AVAILABLE DATA Block Start

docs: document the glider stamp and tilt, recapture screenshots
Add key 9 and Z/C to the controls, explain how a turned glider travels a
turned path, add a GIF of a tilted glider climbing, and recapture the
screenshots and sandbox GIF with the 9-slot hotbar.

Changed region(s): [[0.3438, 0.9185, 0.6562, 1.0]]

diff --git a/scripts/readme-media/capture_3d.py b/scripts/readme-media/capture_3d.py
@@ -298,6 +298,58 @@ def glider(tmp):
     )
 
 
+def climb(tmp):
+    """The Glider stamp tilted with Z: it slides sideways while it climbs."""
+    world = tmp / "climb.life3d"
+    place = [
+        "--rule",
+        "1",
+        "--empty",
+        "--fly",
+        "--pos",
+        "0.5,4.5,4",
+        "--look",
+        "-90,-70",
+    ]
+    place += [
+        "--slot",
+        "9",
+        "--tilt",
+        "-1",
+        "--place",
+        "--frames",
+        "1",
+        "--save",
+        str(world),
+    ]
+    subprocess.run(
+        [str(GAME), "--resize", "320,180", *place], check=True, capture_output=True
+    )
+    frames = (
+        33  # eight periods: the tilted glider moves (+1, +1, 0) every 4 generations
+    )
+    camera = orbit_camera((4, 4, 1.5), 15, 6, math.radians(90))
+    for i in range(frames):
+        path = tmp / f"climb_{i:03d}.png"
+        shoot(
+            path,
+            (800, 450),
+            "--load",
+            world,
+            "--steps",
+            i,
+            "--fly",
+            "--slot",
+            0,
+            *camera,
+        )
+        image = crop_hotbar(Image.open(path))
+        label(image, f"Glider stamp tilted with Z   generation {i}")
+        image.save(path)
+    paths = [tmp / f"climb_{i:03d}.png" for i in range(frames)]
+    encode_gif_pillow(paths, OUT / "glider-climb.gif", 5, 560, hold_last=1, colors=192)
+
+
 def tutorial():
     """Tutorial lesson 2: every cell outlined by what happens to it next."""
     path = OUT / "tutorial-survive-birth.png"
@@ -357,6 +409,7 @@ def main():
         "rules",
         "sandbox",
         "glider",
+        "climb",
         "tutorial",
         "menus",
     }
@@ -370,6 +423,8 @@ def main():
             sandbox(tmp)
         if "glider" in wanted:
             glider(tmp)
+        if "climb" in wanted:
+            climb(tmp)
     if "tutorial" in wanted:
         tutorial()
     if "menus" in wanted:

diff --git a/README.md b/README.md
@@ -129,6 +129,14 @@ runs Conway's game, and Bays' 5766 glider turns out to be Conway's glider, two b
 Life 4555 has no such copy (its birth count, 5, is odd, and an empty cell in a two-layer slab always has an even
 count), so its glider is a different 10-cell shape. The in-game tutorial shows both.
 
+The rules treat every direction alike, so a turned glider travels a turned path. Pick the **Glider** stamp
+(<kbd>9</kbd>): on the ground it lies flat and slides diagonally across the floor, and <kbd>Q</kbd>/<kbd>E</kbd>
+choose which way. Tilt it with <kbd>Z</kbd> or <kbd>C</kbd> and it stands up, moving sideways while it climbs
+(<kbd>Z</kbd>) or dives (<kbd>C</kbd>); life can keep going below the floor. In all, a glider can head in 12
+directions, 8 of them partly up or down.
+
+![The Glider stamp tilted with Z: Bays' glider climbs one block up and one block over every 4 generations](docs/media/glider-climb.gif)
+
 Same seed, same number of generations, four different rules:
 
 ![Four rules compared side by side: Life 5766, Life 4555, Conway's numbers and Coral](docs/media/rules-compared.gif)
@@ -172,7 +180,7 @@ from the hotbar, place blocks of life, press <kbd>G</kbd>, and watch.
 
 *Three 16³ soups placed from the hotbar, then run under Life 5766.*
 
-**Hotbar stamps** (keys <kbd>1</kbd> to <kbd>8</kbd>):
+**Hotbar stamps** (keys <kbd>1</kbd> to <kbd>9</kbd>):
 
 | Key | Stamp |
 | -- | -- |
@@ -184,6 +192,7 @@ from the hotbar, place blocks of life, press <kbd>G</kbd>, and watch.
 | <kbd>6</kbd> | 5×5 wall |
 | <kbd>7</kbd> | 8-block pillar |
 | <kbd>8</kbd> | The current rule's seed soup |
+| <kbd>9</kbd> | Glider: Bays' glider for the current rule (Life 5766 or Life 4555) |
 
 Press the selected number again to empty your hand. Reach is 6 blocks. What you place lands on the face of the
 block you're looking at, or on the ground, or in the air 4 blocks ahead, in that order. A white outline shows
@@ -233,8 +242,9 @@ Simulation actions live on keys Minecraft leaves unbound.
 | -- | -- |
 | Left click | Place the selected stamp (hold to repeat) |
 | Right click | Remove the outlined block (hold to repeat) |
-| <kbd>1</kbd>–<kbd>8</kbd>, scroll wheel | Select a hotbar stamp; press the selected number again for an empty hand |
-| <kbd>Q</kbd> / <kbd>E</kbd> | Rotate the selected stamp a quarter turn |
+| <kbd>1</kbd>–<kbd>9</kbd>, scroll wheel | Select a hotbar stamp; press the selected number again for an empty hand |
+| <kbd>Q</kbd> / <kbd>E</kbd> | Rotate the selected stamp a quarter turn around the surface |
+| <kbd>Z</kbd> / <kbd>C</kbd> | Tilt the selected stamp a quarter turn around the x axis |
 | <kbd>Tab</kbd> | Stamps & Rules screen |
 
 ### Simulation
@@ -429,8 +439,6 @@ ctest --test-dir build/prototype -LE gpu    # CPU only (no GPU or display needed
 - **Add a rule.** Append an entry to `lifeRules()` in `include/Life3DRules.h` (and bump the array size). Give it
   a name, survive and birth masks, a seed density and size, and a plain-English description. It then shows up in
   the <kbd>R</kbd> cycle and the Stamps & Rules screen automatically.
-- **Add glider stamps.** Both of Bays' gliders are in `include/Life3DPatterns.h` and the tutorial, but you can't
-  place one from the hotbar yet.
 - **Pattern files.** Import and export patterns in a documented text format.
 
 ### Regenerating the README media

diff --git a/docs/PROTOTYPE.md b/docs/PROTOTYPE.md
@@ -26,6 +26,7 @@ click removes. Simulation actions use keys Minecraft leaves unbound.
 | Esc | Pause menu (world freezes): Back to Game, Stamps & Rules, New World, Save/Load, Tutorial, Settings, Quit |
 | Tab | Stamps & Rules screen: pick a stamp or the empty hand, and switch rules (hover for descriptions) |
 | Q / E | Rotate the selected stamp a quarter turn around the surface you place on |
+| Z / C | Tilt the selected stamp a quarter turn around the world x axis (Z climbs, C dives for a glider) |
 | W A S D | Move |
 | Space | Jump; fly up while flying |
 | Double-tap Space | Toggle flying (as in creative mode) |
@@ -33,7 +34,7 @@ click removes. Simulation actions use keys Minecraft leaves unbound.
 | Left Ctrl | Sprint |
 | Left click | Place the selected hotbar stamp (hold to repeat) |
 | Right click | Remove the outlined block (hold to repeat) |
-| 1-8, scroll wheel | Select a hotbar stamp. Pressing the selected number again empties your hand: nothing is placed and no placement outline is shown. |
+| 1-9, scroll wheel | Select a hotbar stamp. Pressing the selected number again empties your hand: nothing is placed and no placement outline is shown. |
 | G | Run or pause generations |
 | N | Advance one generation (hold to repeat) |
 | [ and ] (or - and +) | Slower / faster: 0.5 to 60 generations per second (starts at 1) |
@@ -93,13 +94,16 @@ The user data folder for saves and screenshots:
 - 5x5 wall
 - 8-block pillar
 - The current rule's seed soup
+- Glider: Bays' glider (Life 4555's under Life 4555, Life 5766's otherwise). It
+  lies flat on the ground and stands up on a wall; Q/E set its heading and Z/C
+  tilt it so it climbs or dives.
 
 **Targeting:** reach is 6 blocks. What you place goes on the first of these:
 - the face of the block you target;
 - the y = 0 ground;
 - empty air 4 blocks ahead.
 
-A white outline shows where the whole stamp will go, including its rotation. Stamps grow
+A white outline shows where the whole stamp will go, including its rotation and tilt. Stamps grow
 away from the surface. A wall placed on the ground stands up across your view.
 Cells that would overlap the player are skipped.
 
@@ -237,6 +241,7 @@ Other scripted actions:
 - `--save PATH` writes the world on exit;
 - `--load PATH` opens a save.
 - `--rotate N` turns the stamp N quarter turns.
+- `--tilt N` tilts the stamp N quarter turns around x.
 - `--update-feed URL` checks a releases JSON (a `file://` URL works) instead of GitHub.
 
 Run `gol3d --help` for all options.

AVAILABLE DATA Block End

- [TASK PROMPT] Look above for the line with "sandbox(tmp)" and the line with "Same seed, same". Write out those two lines and all the lines between them, exactly, and no others.

- [ANSWER SPACE]
             sandbox(tmp)
         if "glider" in wanted:
             glider(tmp)
+        if "climb" in wanted:
+            climb(tmp)
     if "tutorial" in wanted:
         tutorial()
     if "menus" in wanted:

diff --git a/README.md b/README.md
@@ -129,6 +129,14 @@ runs Conway's game, and Bays' 5766 glider turns out to be Conway's glider, two b
 Life 4555 has no such copy (its birth count, 5, is odd, and an empty cell in a two-layer slab always has an even
 count), so its glider is a different 10-cell shape. The in-game tutorial shows both.
 
+The rules treat every direction alike, so a turned glider travels a turned path. Pick the **Glider** stamp
+(<kbd>9</kbd>): on the ground it lies flat and slides diagonally across the floor, and <kbd>Q</kbd>/<kbd>E</kbd>
+choose which way. Tilt it with <kbd>Z</kbd> or <kbd>C</kbd> and it stands up, moving sideways while it climbs
+(<kbd>Z</kbd>) or dives (<kbd>C</kbd>); life can keep going below the floor. In all, a glider can head in 12
+directions, 8 of them partly up or down.
+
+![The Glider stamp tilted with Z: Bays' glider climbs one block up and one block over every 4 generations](docs/media/glider-climb.gif)
+
 Same seed, same number of generations, four different rules:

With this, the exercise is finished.